It was a lot to take in when I was first hired and as I reflected on my role as I performed it this year, it really helped me to focus on my strengths and area of need.

Recently, as an end of year activity to begin a conversation about my performance with my team leader, I was asked to review my job description as a part of my reflection in terms of my performance and also to help set goals for next year, as well as to discover areas of need for more support from him and others on the team.

What I learned as I annotated the document (which I admittedly haven’t looked at since December, I think), is that there are some things I can speak to directly and there are other things that I’m not really sure of what they mean.
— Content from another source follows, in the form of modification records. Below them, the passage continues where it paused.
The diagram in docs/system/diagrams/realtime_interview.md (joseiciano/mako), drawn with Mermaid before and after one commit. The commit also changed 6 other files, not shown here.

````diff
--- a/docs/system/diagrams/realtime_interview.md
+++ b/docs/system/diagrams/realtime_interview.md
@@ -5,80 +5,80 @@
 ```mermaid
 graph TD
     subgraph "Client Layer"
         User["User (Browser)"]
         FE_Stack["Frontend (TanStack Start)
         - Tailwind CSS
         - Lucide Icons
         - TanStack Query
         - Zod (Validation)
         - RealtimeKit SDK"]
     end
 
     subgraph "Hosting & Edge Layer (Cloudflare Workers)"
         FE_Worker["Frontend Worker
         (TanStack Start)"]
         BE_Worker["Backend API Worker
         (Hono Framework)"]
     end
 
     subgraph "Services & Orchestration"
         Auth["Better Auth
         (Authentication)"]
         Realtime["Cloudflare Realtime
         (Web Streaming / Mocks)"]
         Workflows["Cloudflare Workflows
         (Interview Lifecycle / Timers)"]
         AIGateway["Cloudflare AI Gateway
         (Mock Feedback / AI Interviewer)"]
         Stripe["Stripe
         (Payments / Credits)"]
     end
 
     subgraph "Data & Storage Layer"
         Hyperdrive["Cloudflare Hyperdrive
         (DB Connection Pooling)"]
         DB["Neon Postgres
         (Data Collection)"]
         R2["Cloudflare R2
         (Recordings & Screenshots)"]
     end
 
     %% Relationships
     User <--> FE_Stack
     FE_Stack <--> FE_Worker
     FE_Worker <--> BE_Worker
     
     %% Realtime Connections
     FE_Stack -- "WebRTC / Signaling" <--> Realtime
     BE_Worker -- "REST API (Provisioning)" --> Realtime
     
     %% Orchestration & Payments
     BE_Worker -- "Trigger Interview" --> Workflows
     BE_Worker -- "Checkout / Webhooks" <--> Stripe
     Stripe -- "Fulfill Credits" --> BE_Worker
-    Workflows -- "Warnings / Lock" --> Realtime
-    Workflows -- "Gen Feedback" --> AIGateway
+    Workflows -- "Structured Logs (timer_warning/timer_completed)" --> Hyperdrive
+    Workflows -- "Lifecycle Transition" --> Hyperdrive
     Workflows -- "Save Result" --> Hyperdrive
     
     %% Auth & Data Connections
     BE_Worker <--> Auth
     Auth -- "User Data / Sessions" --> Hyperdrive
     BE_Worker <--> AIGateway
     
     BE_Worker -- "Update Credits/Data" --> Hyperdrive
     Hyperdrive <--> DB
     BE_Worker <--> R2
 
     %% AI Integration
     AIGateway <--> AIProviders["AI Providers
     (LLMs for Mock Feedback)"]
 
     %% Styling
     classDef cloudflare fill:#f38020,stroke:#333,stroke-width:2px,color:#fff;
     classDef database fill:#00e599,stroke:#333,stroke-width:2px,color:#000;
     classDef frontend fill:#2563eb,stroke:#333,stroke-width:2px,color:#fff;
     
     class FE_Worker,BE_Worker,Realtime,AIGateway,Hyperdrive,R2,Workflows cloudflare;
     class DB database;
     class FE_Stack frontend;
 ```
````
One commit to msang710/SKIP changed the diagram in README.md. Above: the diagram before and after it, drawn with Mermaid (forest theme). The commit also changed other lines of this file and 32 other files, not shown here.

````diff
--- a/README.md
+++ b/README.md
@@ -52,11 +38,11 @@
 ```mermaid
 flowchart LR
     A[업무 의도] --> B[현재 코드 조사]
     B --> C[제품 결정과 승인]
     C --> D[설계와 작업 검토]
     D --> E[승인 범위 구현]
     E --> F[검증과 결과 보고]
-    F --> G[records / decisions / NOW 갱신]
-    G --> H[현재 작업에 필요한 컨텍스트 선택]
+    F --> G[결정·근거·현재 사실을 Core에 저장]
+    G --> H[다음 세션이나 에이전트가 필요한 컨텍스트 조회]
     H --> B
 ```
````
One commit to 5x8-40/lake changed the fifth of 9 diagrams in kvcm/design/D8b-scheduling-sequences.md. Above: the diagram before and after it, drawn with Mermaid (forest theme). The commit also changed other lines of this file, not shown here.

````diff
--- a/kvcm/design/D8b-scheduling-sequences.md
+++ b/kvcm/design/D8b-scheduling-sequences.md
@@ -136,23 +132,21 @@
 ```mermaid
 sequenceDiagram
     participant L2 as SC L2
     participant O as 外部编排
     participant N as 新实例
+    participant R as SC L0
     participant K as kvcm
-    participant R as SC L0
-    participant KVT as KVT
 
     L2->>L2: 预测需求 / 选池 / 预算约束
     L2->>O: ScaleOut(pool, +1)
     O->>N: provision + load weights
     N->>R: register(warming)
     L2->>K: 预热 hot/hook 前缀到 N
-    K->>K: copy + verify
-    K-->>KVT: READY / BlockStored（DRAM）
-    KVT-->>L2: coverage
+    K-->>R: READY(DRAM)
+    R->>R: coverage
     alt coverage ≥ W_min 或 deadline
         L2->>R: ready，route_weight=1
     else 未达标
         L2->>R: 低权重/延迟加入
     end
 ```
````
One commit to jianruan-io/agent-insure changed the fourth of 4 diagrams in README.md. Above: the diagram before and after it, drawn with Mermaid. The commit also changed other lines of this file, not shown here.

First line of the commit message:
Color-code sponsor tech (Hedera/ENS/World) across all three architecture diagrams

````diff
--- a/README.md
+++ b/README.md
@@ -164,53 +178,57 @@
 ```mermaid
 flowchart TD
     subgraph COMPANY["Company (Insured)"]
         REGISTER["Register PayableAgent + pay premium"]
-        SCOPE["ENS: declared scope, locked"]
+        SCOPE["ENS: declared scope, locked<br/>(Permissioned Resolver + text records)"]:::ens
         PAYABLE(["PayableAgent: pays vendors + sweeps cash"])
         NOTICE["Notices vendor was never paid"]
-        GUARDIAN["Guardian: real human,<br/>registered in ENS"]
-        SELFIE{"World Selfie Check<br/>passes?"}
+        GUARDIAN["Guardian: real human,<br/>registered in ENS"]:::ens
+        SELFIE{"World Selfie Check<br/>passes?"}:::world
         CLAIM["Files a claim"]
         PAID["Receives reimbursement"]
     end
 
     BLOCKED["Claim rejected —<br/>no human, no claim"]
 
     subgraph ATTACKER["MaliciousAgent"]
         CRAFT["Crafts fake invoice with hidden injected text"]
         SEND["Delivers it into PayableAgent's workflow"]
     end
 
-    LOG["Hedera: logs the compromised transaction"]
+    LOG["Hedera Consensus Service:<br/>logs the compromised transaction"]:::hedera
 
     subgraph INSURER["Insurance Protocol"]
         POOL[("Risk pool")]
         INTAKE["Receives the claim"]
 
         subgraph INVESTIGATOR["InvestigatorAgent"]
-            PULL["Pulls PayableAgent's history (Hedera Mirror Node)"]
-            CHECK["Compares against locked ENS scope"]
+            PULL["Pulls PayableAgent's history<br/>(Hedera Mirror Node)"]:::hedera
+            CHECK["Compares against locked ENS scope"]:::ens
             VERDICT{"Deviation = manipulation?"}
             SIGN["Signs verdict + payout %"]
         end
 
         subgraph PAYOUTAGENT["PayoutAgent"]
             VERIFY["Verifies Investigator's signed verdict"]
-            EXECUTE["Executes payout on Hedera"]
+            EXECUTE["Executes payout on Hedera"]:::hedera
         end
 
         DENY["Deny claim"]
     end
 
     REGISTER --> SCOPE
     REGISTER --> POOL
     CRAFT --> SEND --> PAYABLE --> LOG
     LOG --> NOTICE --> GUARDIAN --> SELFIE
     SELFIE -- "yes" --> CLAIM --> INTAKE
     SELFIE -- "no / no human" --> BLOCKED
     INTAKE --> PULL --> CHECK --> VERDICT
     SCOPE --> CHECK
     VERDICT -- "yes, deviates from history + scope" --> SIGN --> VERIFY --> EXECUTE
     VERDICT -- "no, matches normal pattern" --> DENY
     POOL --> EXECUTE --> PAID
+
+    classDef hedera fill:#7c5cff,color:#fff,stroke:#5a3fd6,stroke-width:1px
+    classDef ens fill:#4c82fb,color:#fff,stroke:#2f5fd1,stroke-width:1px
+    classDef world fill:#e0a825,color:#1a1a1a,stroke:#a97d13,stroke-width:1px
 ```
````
And since the activity asked me to address what areas of my role are addressed in the description and if there are areas that need to be added and/or omitted, I really started digging into the purpose of my position.

For me, the more important part of my function is to build capacity, both in the teachers with whom I work and with the students who are entrusted to their care. That means I need to know what kind of learning is happening in every classroom in our department.

I’m not one for making excuses, so I’m not going to say that there’s a reason I can’t speak to every classroom except that, this year, I was prioritizing building relationships in order to build capacity as well as learning the culture of the school and getting a sense of what has been expected in the past and how I can start to help adjust the tide.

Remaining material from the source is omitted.